During the first three months of 2019, the number of nights domestic visitors spent in accommodation facilities in Slovakia amounted to 2.3 million, which is a 9.2-percent year-on-year increase, according to the Transport Ministry.
Hotels and other businesses in tourism report the increasing interest of visitors in spending a holiday in Slovakia.
Recreation contributions (recreational vouchers)
- the contribution is up to €500 per year, of which the employer covers 55 percent or €275; the employee covers the rest or €225
- the payment of contributions is obligatory in companies with 49 or more employees, while the beneficiary must have worked in the company for at least two years
- vouchers are exempt of income and payroll taxes
Last October, parliament passed legislation authored by Andrej Danko’s junior coalition party, the Slovak National Party (SNS). The legislation slashes VAT on accommodation services from 20 to 10 percent along with introducing recreational vouchers. Both measures are effective as of January 1, 2019, the first idea of vouchers dating back to 2009. The aim of the measures is to increase demand for accommodation services in Slovakia and thus propel the development of Slovak tourism further.

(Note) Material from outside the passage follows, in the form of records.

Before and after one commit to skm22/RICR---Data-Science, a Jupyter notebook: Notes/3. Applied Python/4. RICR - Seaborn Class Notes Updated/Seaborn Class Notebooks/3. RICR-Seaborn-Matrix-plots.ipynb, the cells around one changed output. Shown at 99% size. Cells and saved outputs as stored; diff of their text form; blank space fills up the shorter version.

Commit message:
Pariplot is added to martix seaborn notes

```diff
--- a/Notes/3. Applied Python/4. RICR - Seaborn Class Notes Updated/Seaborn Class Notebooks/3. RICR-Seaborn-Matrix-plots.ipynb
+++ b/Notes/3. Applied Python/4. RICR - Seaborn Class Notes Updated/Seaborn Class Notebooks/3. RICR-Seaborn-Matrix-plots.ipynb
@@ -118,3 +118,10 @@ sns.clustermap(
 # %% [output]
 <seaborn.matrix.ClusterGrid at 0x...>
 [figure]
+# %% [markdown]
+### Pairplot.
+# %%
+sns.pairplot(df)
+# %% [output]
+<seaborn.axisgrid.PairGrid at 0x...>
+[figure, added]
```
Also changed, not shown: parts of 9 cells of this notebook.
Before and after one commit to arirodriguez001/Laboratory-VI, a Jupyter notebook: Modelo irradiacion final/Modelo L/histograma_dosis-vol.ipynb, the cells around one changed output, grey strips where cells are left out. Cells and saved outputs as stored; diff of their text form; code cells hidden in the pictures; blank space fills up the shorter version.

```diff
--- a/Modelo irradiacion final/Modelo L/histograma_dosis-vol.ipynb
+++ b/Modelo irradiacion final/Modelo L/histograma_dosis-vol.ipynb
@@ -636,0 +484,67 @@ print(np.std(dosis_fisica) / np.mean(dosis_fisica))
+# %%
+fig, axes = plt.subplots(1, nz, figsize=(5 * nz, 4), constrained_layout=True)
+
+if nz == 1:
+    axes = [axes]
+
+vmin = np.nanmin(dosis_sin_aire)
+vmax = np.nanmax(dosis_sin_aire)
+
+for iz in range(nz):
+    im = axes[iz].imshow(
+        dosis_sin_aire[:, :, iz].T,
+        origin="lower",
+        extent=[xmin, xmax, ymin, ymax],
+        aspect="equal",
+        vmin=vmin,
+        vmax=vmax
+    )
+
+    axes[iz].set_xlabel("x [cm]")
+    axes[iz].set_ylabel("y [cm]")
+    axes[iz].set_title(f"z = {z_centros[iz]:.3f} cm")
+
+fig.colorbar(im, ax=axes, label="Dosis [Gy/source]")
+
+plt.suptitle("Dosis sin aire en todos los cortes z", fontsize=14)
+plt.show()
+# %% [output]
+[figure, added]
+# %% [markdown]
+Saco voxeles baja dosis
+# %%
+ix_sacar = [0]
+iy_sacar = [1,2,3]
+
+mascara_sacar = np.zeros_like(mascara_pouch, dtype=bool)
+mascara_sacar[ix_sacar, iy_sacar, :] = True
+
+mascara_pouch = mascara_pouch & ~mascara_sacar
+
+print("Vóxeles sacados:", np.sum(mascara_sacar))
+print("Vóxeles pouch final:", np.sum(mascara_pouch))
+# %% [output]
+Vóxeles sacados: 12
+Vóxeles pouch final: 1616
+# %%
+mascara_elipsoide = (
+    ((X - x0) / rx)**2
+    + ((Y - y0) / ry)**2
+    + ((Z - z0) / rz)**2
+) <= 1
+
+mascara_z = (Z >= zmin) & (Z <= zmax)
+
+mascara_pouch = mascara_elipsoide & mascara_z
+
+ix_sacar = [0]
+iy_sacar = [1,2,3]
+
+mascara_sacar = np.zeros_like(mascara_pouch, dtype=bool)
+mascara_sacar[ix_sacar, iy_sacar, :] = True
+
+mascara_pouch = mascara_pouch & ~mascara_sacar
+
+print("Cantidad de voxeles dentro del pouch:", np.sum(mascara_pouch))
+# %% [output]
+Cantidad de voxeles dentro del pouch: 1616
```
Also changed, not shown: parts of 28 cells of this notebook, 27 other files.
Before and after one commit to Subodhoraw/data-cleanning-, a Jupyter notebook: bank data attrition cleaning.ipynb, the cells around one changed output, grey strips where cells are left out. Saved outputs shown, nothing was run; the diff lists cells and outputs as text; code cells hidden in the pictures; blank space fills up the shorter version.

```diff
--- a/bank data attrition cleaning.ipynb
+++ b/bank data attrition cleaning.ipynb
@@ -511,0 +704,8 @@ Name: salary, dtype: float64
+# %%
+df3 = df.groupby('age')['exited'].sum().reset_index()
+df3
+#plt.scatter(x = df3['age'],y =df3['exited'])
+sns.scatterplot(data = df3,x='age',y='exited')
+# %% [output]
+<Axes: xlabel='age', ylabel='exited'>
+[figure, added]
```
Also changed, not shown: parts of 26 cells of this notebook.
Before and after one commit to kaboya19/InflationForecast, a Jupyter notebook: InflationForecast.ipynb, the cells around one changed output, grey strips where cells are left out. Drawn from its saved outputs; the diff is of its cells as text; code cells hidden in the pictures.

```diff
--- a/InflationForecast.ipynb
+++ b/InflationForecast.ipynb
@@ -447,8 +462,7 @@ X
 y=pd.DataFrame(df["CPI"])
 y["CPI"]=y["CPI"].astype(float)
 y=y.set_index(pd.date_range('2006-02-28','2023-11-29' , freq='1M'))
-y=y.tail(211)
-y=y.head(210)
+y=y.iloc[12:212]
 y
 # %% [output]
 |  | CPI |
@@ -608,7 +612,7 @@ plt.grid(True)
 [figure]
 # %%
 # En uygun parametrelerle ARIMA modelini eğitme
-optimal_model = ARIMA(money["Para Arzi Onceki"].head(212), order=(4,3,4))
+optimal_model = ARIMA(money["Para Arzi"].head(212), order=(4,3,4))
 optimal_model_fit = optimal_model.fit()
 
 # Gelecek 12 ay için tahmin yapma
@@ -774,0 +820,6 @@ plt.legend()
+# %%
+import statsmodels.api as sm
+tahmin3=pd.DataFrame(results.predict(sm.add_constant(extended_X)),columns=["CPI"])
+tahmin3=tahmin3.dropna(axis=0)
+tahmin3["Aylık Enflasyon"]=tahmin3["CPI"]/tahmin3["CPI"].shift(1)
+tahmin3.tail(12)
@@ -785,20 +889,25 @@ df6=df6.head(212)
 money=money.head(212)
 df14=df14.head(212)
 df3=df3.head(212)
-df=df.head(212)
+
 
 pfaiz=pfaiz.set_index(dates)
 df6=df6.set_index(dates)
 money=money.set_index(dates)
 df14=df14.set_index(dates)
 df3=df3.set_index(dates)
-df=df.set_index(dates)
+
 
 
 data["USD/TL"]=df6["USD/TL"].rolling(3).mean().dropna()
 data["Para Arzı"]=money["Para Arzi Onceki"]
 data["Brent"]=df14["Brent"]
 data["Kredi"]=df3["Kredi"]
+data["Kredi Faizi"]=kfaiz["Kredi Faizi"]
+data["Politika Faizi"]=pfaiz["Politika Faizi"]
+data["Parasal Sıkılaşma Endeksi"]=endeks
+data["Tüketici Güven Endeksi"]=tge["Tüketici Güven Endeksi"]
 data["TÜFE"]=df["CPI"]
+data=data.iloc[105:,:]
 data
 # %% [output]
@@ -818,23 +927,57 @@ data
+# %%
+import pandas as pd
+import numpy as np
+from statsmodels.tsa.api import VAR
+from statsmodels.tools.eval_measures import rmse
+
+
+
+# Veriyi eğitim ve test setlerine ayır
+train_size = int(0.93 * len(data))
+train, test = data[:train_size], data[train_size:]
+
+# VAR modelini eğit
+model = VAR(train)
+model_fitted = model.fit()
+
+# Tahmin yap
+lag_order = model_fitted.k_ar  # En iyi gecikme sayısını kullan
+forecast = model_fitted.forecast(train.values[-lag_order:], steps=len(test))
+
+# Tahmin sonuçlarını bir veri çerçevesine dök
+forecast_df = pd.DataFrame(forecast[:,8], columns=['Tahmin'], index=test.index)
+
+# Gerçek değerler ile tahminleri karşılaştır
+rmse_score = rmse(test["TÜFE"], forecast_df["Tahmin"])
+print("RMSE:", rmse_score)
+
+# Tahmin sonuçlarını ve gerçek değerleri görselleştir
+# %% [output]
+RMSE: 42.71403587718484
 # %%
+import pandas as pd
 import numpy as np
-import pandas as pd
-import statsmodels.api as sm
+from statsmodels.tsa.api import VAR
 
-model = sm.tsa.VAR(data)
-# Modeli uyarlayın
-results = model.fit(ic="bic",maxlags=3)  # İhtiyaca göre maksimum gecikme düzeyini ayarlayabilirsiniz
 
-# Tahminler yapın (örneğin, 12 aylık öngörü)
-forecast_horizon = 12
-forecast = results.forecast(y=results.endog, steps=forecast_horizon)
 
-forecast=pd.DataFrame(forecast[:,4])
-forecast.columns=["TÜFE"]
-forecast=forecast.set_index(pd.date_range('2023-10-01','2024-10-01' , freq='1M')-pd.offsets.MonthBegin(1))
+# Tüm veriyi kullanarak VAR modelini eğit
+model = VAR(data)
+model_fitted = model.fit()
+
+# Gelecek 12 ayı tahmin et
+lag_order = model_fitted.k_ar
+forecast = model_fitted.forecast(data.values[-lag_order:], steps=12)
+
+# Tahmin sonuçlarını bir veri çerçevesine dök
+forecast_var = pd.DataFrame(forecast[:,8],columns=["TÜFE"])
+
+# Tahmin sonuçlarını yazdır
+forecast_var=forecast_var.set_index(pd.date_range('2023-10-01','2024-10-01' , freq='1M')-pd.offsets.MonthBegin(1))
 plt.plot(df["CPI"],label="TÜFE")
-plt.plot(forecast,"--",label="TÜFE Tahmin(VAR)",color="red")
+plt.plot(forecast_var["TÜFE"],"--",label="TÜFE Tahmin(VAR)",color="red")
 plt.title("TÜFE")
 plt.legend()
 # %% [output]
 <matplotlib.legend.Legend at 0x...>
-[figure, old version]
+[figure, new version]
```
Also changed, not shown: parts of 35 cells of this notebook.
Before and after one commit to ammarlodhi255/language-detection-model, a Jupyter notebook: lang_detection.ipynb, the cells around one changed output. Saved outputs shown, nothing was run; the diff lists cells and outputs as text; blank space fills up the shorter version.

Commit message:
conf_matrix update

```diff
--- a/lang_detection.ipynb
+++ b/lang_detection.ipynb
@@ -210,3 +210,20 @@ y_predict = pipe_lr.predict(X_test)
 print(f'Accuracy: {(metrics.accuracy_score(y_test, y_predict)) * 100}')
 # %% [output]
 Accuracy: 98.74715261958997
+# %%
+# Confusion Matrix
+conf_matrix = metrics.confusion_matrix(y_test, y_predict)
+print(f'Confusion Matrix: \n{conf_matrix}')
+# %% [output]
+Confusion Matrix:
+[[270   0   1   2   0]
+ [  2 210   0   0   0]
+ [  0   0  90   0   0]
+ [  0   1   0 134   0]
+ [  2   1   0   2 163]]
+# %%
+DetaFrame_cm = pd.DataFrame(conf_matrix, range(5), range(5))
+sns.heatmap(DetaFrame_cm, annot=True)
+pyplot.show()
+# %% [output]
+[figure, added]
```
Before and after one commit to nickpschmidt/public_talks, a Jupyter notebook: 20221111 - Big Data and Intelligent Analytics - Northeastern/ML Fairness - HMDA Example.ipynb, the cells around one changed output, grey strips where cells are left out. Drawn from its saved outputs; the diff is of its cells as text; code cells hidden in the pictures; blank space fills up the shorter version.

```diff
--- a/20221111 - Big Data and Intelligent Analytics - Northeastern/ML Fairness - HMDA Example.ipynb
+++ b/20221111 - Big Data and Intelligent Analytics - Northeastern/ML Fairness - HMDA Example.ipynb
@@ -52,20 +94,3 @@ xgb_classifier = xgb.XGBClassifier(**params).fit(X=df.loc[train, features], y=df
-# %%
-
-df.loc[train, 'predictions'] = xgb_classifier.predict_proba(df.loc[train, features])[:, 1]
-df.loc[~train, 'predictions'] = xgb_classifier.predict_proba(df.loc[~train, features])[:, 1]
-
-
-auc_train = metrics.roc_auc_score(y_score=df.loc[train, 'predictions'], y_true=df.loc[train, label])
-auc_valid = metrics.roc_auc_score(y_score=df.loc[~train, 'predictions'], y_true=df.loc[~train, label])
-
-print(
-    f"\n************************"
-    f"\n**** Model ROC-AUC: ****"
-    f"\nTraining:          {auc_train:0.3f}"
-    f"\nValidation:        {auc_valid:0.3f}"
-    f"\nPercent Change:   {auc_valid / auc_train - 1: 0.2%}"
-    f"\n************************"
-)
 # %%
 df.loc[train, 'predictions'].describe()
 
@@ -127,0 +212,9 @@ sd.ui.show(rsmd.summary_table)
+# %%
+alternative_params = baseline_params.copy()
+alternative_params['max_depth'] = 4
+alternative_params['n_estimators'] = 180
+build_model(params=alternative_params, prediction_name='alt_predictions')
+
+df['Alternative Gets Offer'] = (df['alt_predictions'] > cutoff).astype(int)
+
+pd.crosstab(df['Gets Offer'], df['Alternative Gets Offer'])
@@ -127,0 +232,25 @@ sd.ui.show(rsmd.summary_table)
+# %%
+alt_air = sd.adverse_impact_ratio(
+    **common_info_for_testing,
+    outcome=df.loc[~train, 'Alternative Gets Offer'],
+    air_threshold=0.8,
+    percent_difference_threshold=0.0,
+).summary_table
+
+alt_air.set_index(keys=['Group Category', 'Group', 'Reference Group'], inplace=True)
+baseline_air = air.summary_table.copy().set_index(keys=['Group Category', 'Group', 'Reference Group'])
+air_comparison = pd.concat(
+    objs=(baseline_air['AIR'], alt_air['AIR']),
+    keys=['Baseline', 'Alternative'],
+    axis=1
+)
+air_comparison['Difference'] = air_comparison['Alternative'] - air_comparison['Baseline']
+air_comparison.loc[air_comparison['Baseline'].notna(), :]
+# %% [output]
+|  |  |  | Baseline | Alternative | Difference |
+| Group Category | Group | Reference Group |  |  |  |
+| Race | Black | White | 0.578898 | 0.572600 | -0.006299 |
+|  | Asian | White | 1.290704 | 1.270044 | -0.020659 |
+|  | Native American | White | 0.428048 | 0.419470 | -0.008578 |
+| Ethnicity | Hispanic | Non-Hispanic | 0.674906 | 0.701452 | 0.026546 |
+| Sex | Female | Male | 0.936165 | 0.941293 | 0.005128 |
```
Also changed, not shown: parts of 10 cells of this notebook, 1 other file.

“The key benefit of recreational vouchers is to enable low-income citizens at least one holiday per year,” said Karolína Ducká, spokesperson of the Transport Ministry, which oversees the tourism sector. “Thanks to the 55-percent participation of the employer, voucher holders have the tendency to make use of related services during their holidays to a much greater extent than if they covered the entire holiday themselves.”
The ministry also expects the vouchers to result in higher occupation of accommodation facilities between main tourist seasons.
Another benefit is the change of Slovak consumer behaviour in terms of holidays spent in their home country.
“Almost half of Slovaks spending a holiday abroad have searched for destinations for which our country has preconditions,” said Ducká.
The voucher scheme was designed so as to maximise the benefits of entrepreneurs in tourism cooperating with accommodation providers.
“The incorporation of tourist products and services, such as tickets to skanzens, wooden churches, castles, wine tastings and so on into holiday packages offered by accommodation facilities not only helps generate revenue for tourist service providers, but comprises a complex tourist product, the backbone of a successful tourist destination,” said Ducká.
Additionally, the vouchers increase employment in tourism, and the collected VAT and paid income and corporate taxes add to the state budget’s revenue.
Under the recreational voucher scheme, private or state employers with 49 or more employees are obliged to cover 55 percent of an employee’s holiday costs a year with costs capped at €500. This means that the employer will pay an employee up to €275 while the employee covers the rest. This benefit is exempt of income and payroll taxes. Only employees who have worked for a company at least two years are entitled to this benefit.
Companies and institutions with fewer employees can pay the contribution as well, but on a voluntary basis.
Employees can use the vouchers for accommodation in Slovakia, with a minimum of two spent nights. Other services provided by recreational facilities also cover family members or people living in the same household. These can include a spa stay or summer camp for the employee’s children.
Vouchers increase interest
Hotels, spas and other accommodation facilities have reported an increased interest by Slovaks in spending holidays in Slovakia; expect the biggest wave to arrive in the summer.